Allan Mullen, M.D. (also Mullin, Molines) (died 1690) was an eminent Irish anatomist.
Allan Mullen Wikipedia
He was born in the north of Ireland, and was educated at Trinity College, Dublin, where he graduated B.A. and M.B. in 1676, and M.D. in 1684. In the latter year he was apparently elected fellow of the College of Physicians in Ireland.
He attempted original research in anatomy, and became a prominent member of the Dublin Philosophical Society, to which he contributed valuable papers on human and comparative anatomy. The most important was that in which he described the vascularity of the lens of the eye, to the discovery of which he appears to have been led by the dissection of an elephant. On 18 July 1683 he was elected F.R.S.
A discreditable love affair obliged him to remove to London in 1686, and thence he went with William O'Brien, 2nd Earl of Inchiquin, in 1690 to the West Indies, hoping to improve his fortunes by the discovery of some mines there. He died soon after landing at Barbados from the effects of intoxication.
Mullen published 'An Anatomical Account of the Elephant accidentally burnt in Dublin on 17 June 1681 ; together with a Relation of new Anatomical Observations on the Eyes of Animals. By A. M.,' &c., 2 pts. 4to, London, 1682.

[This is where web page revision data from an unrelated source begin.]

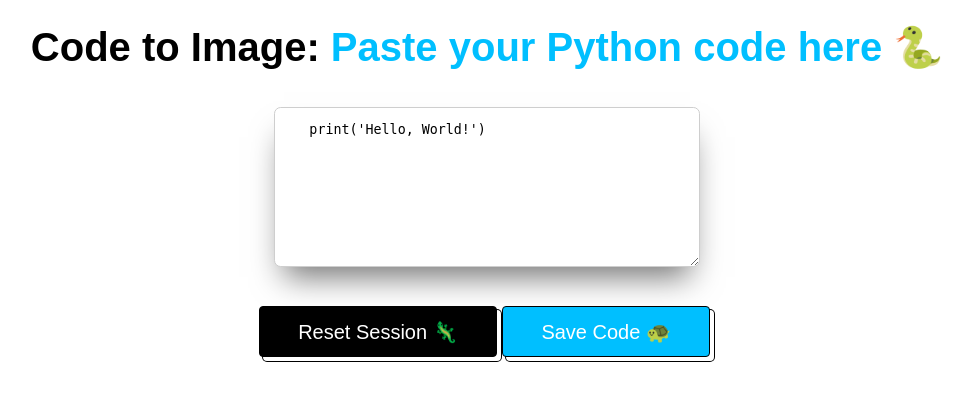
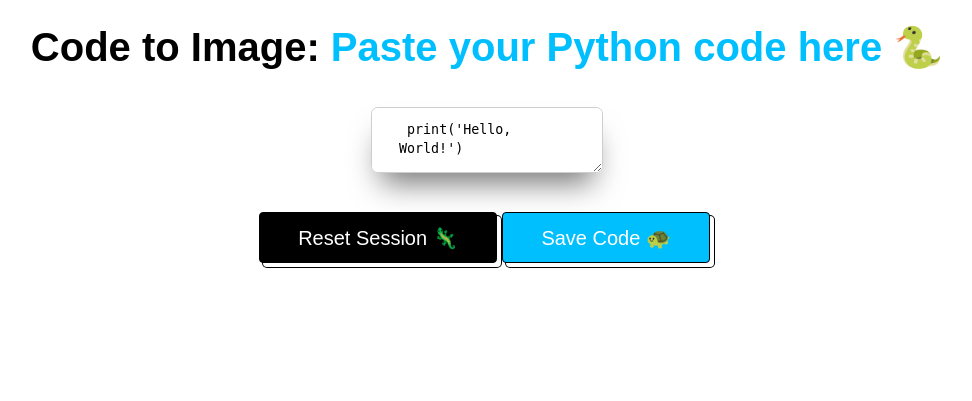
Before and after one commit to nikitaSisikin/code2im, a Flask app: page / in a window 1280 px wide. Shown: the top 401 px of the page, without its empty margins (153-1125 px from the left). Run offline with Flask 3, Linux system fonts and the light colour scheme.

Commit message:
code textarea: dynamic height.width adjustment

```diff
--- a/app.py
+++ b/app.py
@@ -22,11 +22,14 @@
     # If the "code" key is not in the session, initialize it with the placeholder code
     if session.get("code") is None:
         session["code"] = placeholder_code
-
+    # get code lines
+    lines = session["code"].split("\n")
     # Prepare the context for rendering the template
     context = {
         "message": "Paste your Python code here 🐍",
         "code": session["code"],
+        "num_lines": len(lines),
+        "max_chars": len(max(lines, key=len)),
     }
 
     # Render the 'code_input.html' template with the provided context
--- a/templates/code_input.html
+++ b/templates/code_input.html
@@ -8,6 +8,12 @@
 
 <!-- Override the content block in the base template -->
 {% block content %}
+  <style>
+    .code {
+      min-height: calc({{ num_lines }}em * 1.5 + 2 * 1em);
+      min-width: calc({{ num_lines }}em * 1.5 + 2 * 1em);
+    }
+  </style>
   <!-- Create a form for code input -->
   <form>
     <!-- Textarea for users to paste their code with a placeholder -->
```
Lines whose indentation alone changed are shown as unchanged.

His examination was made with such accuracy that his descriptions have been quoted by writers down to the present time. The 'Philosophical Transactions' for 1685 contain an account of his dissection of a 'monstrous double cat' (xv. 1135). In the volume for 1687, he gave a close estimate of the quantity of blood contained in the body (xvi. 433). His experiments 'On the Injection of Mercury into the Blood' (xvii. 486), 'On a Black shining Sand brought from Virginia' (xvii. 624), and 'Anatomical Observations on the Heads of Fowls' (xvii. 711) are also recorded. His discovery of several structures in the tunics of the eye is acknowledged by Albrecht von Haller.